# [PROVIDED DATA]
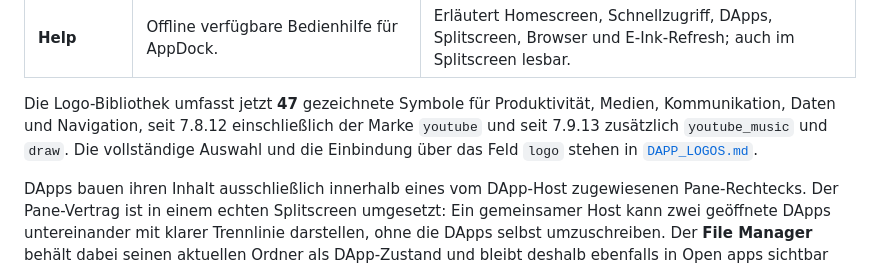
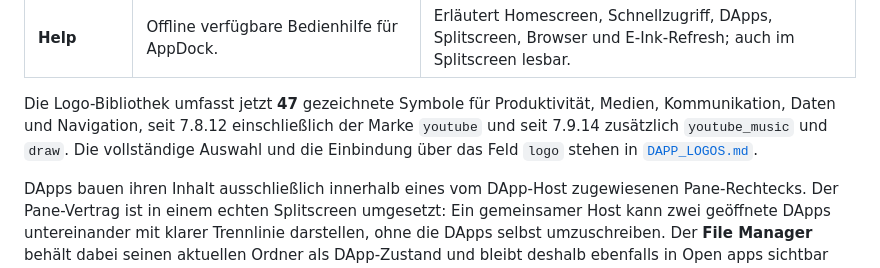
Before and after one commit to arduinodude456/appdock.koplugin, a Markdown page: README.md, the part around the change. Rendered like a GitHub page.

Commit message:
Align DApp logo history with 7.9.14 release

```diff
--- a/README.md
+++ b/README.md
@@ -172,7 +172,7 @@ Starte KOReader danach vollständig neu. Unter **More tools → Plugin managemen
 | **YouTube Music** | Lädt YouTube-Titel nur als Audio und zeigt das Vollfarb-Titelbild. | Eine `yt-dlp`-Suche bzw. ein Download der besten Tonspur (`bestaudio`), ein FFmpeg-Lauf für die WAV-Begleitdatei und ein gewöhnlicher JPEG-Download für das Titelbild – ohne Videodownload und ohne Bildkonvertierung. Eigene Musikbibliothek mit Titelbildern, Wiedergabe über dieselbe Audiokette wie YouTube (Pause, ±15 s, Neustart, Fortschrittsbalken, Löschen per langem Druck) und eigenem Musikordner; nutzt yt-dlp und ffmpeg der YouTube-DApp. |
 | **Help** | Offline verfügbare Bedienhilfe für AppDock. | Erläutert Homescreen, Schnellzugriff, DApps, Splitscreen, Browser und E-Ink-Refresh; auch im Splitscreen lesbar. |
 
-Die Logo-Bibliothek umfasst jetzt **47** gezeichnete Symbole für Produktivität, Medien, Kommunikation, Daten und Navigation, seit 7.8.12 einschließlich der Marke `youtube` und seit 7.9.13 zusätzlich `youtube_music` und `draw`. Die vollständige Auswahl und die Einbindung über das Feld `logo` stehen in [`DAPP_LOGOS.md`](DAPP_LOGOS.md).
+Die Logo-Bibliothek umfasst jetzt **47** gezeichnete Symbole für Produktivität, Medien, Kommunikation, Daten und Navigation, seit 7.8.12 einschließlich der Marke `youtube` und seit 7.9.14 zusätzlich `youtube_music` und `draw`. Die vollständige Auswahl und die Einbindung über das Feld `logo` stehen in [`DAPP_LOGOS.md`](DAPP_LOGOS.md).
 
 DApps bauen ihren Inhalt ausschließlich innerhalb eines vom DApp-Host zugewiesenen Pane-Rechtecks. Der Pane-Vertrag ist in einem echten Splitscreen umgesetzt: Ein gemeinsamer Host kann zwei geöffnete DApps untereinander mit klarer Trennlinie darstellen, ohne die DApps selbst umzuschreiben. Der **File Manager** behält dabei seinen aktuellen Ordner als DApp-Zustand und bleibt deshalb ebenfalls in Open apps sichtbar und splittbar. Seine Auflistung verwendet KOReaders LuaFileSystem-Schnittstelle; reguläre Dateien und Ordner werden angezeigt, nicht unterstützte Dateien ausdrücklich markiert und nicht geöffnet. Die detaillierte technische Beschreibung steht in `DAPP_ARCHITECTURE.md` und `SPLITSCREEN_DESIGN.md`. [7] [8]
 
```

# [WHAT IS NEEDED]
Repeat everything in the records above exactly, except the pictures.

# [OUTPUT OF THE TASK]
Before and after one commit to arduinodude456/appdock.koplugin, a Markdown page: README.md, the part around the change. Rendered like a GitHub page.

Commit message:
Align DApp logo history with 7.9.14 release

```diff
--- a/README.md
+++ b/README.md
@@ -172,7 +172,7 @@ Starte KOReader danach vollständig neu. Unter **More tools → Plugin managemen
 | **YouTube Music** | Lädt YouTube-Titel nur als Audio und zeigt das Vollfarb-Titelbild. | Eine `yt-dlp`-Suche bzw. ein Download der besten Tonspur (`bestaudio`), ein FFmpeg-Lauf für die WAV-Begleitdatei und ein gewöhnlicher JPEG-Download für das Titelbild – ohne Videodownload und ohne Bildkonvertierung. Eigene Musikbibliothek mit Titelbildern, Wiedergabe über dieselbe Audiokette wie YouTube (Pause, ±15 s, Neustart, Fortschrittsbalken, Löschen per langem Druck) und eigenem Musikordner; nutzt yt-dlp und ffmpeg der YouTube-DApp. |
 | **Help** | Offline verfügbare Bedienhilfe für AppDock. | Erläutert Homescreen, Schnellzugriff, DApps, Splitscreen, Browser und E-Ink-Refresh; auch im Splitscreen lesbar. |
 
-Die Logo-Bibliothek umfasst jetzt **47** gezeichnete Symbole für Produktivität, Medien, Kommunikation, Daten und Navigation, seit 7.8.12 einschließlich der Marke `youtube` und seit 7.9.13 zusätzlich `youtube_music` und `draw`. Die vollständige Auswahl und die Einbindung über das Feld `logo` stehen in [`DAPP_LOGOS.md`](DAPP_LOGOS.md).
+Die Logo-Bibliothek umfasst jetzt **47** gezeichnete Symbole für Produktivität, Medien, Kommunikation, Daten und Navigation, seit 7.8.12 einschließlich der Marke `youtube` und seit 7.9.14 zusätzlich `youtube_music` und `draw`. Die vollständige Auswahl und die Einbindung über das Feld `logo` stehen in [`DAPP_LOGOS.md`](DAPP_LOGOS.md).
 
 DApps bauen ihren Inhalt ausschließlich innerhalb eines vom DApp-Host zugewiesenen Pane-Rechtecks. Der Pane-Vertrag ist in einem echten Splitscreen umgesetzt: Ein gemeinsamer Host kann zwei geöffnete DApps untereinander mit klarer Trennlinie darstellen, ohne die DApps selbst umzuschreiben. Der **File Manager** behält dabei seinen aktuellen Ordner als DApp-Zustand und bleibt deshalb ebenfalls in Open apps sichtbar und splittbar. Seine Auflistung verwendet KOReaders LuaFileSystem-Schnittstelle; reguläre Dateien und Ordner werden angezeigt, nicht unterstützte Dateien ausdrücklich markiert und nicht geöffnet. Die detaillierte technische Beschreibung steht in `DAPP_ARCHITECTURE.md` und `SPLITSCREEN_DESIGN.md`. [7] [8]
 
```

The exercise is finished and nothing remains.